PROBLEM STATEMENT »
Your answer should be an exact copy of the data.

[Modification records]

- - - - -

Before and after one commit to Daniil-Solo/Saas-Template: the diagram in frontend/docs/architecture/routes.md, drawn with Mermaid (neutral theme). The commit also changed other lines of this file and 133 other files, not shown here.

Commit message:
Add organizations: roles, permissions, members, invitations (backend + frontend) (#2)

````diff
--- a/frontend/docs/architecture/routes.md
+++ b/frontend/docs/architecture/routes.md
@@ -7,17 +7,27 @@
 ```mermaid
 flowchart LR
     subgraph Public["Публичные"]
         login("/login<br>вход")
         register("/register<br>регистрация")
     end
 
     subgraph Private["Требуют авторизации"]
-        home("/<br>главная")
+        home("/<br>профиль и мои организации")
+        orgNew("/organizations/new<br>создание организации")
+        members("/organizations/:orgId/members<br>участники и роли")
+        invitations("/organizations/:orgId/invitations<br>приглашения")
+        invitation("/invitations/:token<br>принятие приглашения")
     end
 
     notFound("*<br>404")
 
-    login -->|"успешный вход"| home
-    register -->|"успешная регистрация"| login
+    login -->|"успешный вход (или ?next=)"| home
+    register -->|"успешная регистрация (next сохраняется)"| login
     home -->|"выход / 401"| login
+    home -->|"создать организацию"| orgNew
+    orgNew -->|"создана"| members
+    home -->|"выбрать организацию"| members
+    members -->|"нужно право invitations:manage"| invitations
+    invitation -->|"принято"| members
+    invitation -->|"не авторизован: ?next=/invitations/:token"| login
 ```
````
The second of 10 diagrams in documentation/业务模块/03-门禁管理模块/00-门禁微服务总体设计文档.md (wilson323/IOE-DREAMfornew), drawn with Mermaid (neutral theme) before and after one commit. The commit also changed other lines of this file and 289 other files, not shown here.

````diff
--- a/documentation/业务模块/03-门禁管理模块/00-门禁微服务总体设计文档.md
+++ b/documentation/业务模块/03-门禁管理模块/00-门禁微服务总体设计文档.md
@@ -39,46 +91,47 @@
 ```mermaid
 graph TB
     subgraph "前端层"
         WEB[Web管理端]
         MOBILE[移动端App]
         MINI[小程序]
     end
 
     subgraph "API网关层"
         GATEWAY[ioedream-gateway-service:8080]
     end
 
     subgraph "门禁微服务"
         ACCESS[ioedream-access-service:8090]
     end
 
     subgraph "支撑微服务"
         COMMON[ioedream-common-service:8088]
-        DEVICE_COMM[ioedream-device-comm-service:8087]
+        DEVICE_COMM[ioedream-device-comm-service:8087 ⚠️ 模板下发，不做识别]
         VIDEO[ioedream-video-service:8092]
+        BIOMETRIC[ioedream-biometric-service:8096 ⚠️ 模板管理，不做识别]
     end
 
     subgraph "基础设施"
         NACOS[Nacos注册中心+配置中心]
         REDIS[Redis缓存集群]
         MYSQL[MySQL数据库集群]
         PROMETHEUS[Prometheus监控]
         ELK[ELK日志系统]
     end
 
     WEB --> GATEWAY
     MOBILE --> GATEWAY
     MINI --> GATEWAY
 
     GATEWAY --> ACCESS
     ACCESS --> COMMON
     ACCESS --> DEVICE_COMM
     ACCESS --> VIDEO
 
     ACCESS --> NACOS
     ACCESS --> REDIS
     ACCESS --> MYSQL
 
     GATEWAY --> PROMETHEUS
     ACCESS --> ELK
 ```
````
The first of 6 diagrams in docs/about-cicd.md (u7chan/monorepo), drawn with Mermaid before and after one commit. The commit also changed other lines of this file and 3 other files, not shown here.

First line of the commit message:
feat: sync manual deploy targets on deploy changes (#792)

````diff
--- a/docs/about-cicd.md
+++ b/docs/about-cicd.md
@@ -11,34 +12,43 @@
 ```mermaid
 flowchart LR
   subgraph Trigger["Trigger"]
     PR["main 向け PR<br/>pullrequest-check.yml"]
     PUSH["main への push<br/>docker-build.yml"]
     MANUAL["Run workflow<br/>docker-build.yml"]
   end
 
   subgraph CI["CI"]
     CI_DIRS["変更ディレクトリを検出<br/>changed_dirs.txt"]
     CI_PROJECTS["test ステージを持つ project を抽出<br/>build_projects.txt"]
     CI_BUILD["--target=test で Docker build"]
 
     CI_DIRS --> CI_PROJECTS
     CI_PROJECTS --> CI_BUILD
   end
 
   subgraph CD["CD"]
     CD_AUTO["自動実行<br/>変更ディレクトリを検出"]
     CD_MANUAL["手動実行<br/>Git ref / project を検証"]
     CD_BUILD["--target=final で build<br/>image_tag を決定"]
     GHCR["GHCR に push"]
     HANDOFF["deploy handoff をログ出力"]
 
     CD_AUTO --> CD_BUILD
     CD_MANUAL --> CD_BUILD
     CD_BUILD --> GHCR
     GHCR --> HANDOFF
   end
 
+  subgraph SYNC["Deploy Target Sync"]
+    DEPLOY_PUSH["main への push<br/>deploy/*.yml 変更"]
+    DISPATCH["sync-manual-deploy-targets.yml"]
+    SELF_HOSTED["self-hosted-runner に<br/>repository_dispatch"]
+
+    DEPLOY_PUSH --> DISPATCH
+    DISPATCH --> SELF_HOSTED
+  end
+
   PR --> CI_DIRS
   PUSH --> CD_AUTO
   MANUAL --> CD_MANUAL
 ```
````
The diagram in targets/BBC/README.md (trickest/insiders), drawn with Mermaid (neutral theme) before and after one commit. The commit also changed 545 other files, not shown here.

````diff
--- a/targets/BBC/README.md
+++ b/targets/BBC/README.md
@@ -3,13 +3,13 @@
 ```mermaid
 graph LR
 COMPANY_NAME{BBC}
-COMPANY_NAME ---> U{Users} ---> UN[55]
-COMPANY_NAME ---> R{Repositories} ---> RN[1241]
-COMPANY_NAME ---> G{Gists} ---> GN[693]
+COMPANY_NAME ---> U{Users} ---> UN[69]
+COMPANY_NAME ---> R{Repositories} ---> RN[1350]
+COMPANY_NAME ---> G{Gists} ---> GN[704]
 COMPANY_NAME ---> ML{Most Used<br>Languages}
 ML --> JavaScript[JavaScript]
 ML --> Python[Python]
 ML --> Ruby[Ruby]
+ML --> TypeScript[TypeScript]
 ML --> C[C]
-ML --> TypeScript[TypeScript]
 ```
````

- - - - -

SOLUTION TO THIS TASK »
Before and after one commit to Daniil-Solo/Saas-Template: the diagram in frontend/docs/architecture/routes.md, drawn with Mermaid (neutral theme). The commit also changed other lines of this file and 133 other files, not shown here.

Commit message:
Add organizations: roles, permissions, members, invitations (backend + frontend) (#2)

````diff
--- a/frontend/docs/architecture/routes.md
+++ b/frontend/docs/architecture/routes.md
@@ -7,17 +7,27 @@
 ```mermaid
 flowchart LR
     subgraph Public["Публичные"]
         login("/login<br>вход")
         register("/register<br>регистрация")
     end
 
     subgraph Private["Требуют авторизации"]
-        home("/<br>главная")
+        home("/<br>профиль и мои организации")
+        orgNew("/organizations/new<br>создание организации")
+        members("/organizations/:orgId/members<br>участники и роли")
+        invitations("/organizations/:orgId/invitations<br>приглашения")
+        invitation("/invitations/:token<br>принятие приглашения")
     end
 
     notFound("*<br>404")
 
-    login -->|"успешный вход"| home
-    register -->|"успешная регистрация"| login
+    login -->|"успешный вход (или ?next=)"| home
+    register -->|"успешная регистрация (next сохраняется)"| login
     home -->|"выход / 401"| login
+    home -->|"создать организацию"| orgNew
+    orgNew -->|"создана"| members
+    home -->|"выбрать организацию"| members
+    members -->|"нужно право invitations:manage"| invitations
+    invitation -->|"принято"| members
+    invitation -->|"не авторизован: ?next=/invitations/:token"| login
 ```
````
The second of 10 diagrams in documentation/业务模块/03-门禁管理模块/00-门禁微服务总体设计文档.md (wilson323/IOE-DREAMfornew), drawn with Mermaid (neutral theme) before and after one commit. The commit also changed other lines of this file and 289 other files, not shown here.

````diff
--- a/documentation/业务模块/03-门禁管理模块/00-门禁微服务总体设计文档.md
+++ b/documentation/业务模块/03-门禁管理模块/00-门禁微服务总体设计文档.md
@@ -39,46 +91,47 @@
 ```mermaid
 graph TB
     subgraph "前端层"
         WEB[Web管理端]
         MOBILE[移动端App]
         MINI[小程序]
     end
 
     subgraph "API网关层"
         GATEWAY[ioedream-gateway-service:8080]
     end
 
     subgraph "门禁微服务"
         ACCESS[ioedream-access-service:8090]
     end
 
     subgraph "支撑微服务"
         COMMON[ioedream-common-service:8088]
-        DEVICE_COMM[ioedream-device-comm-service:8087]
+        DEVICE_COMM[ioedream-device-comm-service:8087 ⚠️ 模板下发，不做识别]
         VIDEO[ioedream-video-service:8092]
+        BIOMETRIC[ioedream-biometric-service:8096 ⚠️ 模板管理，不做识别]
     end
 
     subgraph "基础设施"
         NACOS[Nacos注册中心+配置中心]
         REDIS[Redis缓存集群]
         MYSQL[MySQL数据库集群]
         PROMETHEUS[Prometheus监控]
         ELK[ELK日志系统]
     end
 
     WEB --> GATEWAY
     MOBILE --> GATEWAY
     MINI --> GATEWAY
 
     GATEWAY --> ACCESS
     ACCESS --> COMMON
     ACCESS --> DEVICE_COMM
     ACCESS --> VIDEO
 
     ACCESS --> NACOS
     ACCESS --> REDIS
     ACCESS --> MYSQL
 
     GATEWAY --> PROMETHEUS
     ACCESS --> ELK
 ```
````
The first of 6 diagrams in docs/about-cicd.md (u7chan/monorepo), drawn with Mermaid before and after one commit. The commit also changed other lines of this file and 3 other files, not shown here.

First line of the commit message:
feat: sync manual deploy targets on deploy changes (#792)

````diff
--- a/docs/about-cicd.md
+++ b/docs/about-cicd.md
@@ -11,34 +12,43 @@
 ```mermaid
 flowchart LR
   subgraph Trigger["Trigger"]
     PR["main 向け PR<br/>pullrequest-check.yml"]
     PUSH["main への push<br/>docker-build.yml"]
     MANUAL["Run workflow<br/>docker-build.yml"]
   end
 
   subgraph CI["CI"]
     CI_DIRS["変更ディレクトリを検出<br/>changed_dirs.txt"]
     CI_PROJECTS["test ステージを持つ project を抽出<br/>build_projects.txt"]
     CI_BUILD["--target=test で Docker build"]
 
     CI_DIRS --> CI_PROJECTS
     CI_PROJECTS --> CI_BUILD
   end
 
   subgraph CD["CD"]
     CD_AUTO["自動実行<br/>変更ディレクトリを検出"]
     CD_MANUAL["手動実行<br/>Git ref / project を検証"]
     CD_BUILD["--target=final で build<br/>image_tag を決定"]
     GHCR["GHCR に push"]
     HANDOFF["deploy handoff をログ出力"]
 
     CD_AUTO --> CD_BUILD
     CD_MANUAL --> CD_BUILD
     CD_BUILD --> GHCR
     GHCR --> HANDOFF
   end
 
+  subgraph SYNC["Deploy Target Sync"]
+    DEPLOY_PUSH["main への push<br/>deploy/*.yml 変更"]
+    DISPATCH["sync-manual-deploy-targets.yml"]
+    SELF_HOSTED["self-hosted-runner に<br/>repository_dispatch"]
+
+    DEPLOY_PUSH --> DISPATCH
+    DISPATCH --> SELF_HOSTED
+  end
+
   PR --> CI_DIRS
   PUSH --> CD_AUTO
   MANUAL --> CD_MANUAL
 ```
````
The diagram in targets/BBC/README.md (trickest/insiders), drawn with Mermaid (neutral theme) before and after one commit. The commit also changed 545 other files, not shown here.

````diff
--- a/targets/BBC/README.md
+++ b/targets/BBC/README.md
@@ -3,13 +3,13 @@
 ```mermaid
 graph LR
 COMPANY_NAME{BBC}
-COMPANY_NAME ---> U{Users} ---> UN[55]
-COMPANY_NAME ---> R{Repositories} ---> RN[1241]
-COMPANY_NAME ---> G{Gists} ---> GN[693]
+COMPANY_NAME ---> U{Users} ---> UN[69]
+COMPANY_NAME ---> R{Repositories} ---> RN[1350]
+COMPANY_NAME ---> G{Gists} ---> GN[704]
 COMPANY_NAME ---> ML{Most Used<br>Languages}
 ML --> JavaScript[JavaScript]
 ML --> Python[Python]
 ML --> Ruby[Ruby]
+ML --> TypeScript[TypeScript]
 ML --> C[C]
-ML --> TypeScript[TypeScript]
 ```
````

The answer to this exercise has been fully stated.